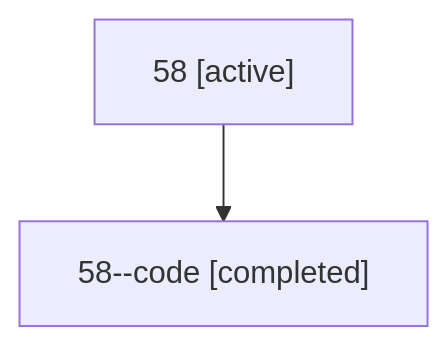
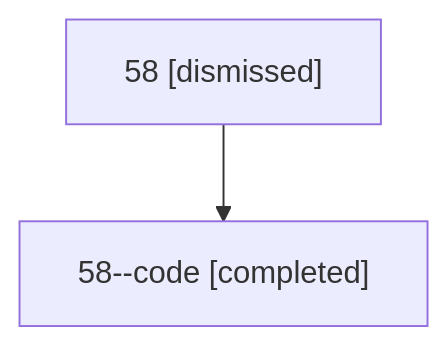
Before and after one commit to sase-org/sase--agents: the diagram in sessions/bbugyi200.athena.58.md, drawn with Mermaid. The commit also changed other lines of this file and 32 other files, not shown here.

````diff
--- a/sessions/bbugyi200.athena.58.md
+++ b/sessions/bbugyi200.athena.58.md
@@ -9,6 +9,6 @@
 ```mermaid
 flowchart TD
-  n0["58 [active]"]
+  n0["58 [dismissed]"]
   n1["58--code [completed]"]
   n0 --> n1
 ```
````
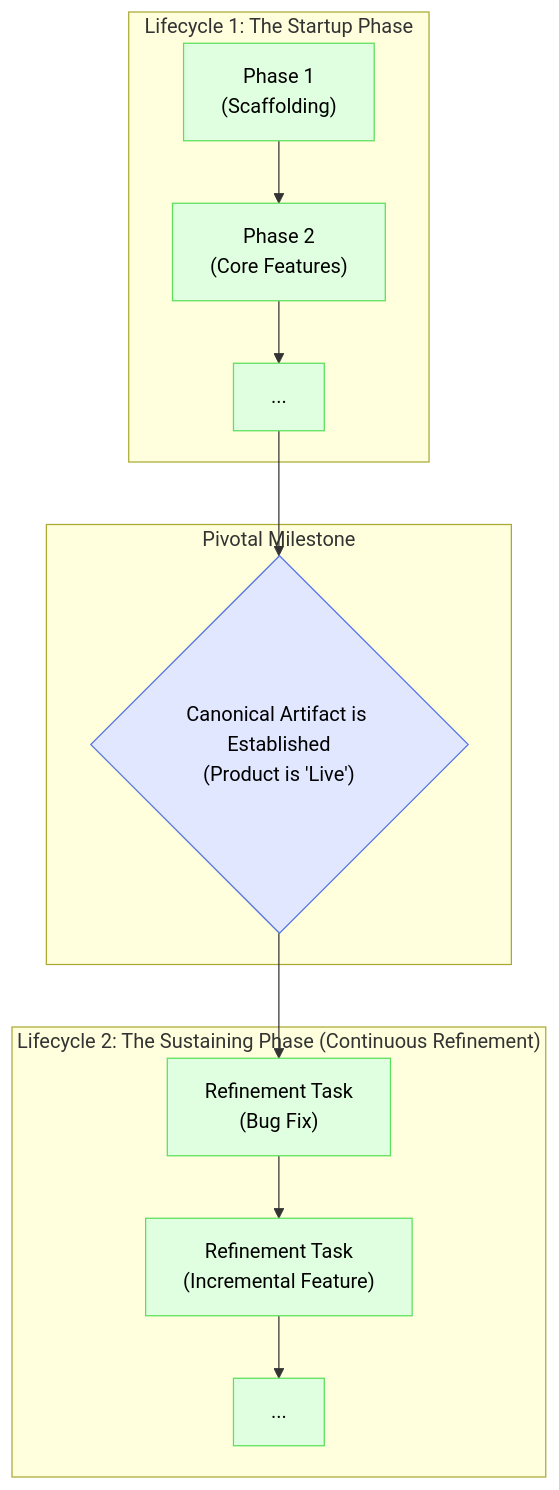
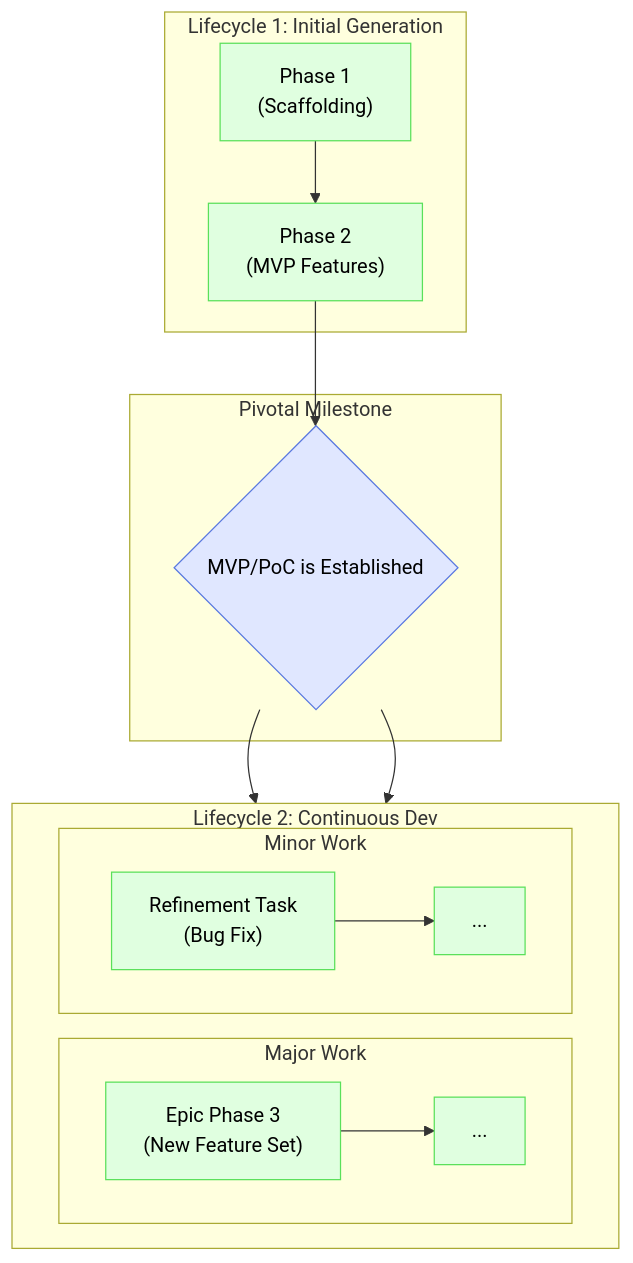
The first of 2 diagrams in 00-concept/09-idgl-lifecycle-phases.md (bahsim/idgl-dev-system), drawn with Mermaid before and after one commit. The commit also changed other lines of this file and 4 other files, not shown here.

````diff
--- a/00-concept/09-idgl-lifecycle-phases.md
+++ b/00-concept/09-idgl-lifecycle-phases.md
@@ -7,22 +7,30 @@
 ```mermaid
 graph TD
-    subgraph "Lifecycle 1: The Startup Phase"
-        P1["Phase 1<br/>(Scaffolding)"] --> P2["Phase 2<br/>(Core Features)"] --> PN["..."]
+    subgraph "Lifecycle 1: Initial Generation"
+        P1["Phase 1<br/>(Scaffolding)"] --> P2["Phase 2<br/>(MVP Features)"]
     end
 
     subgraph "Pivotal Milestone"
-        D{"Canonical Artifact is Established<br/>(Product is 'Live')"}
+        D{"MVP/PoC is Established"}
     end
 
-    subgraph "Lifecycle 2: The Sustaining Phase (Continuous Refinement)"
-        RT1["Refinement Task<br/>(Bug Fix)"] --> RT2["Refinement Task<br/>(Incremental Feature)"] --> RTN["..."]
+    subgraph "Lifecycle 2: Continuous Dev"
+        direction LR
+        subgraph "Major Work"
+            EP1["Epic Phase 3<br/>(New Feature Set)"] --> EPN["..."]
+        end
+        subgraph "Minor Work"
+            RT1["Refinement Task<br/>(Bug Fix)"] --> RTN["..."]
+        end
     end
     
-    PN --> D --> RT1
+    P2 --> D
+    D --> EP1
+    D --> RT1
 
     classDef blue fill:#e0e7ff,stroke:#5a79e0,color:#000
     classDef green fill:#e0ffe0,stroke:#5ae05a,color:#000
     
     class D blue
-    class P1,P2,PN,RT1,RT2,RTN green
+    class P1,P2,EP1,EPN,RT1,RTN green
 ```
````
______________________________
**Directions**
Please report only the count of lines in the entries above where the word "subgraph" appears.

**Solution to this exercise**
7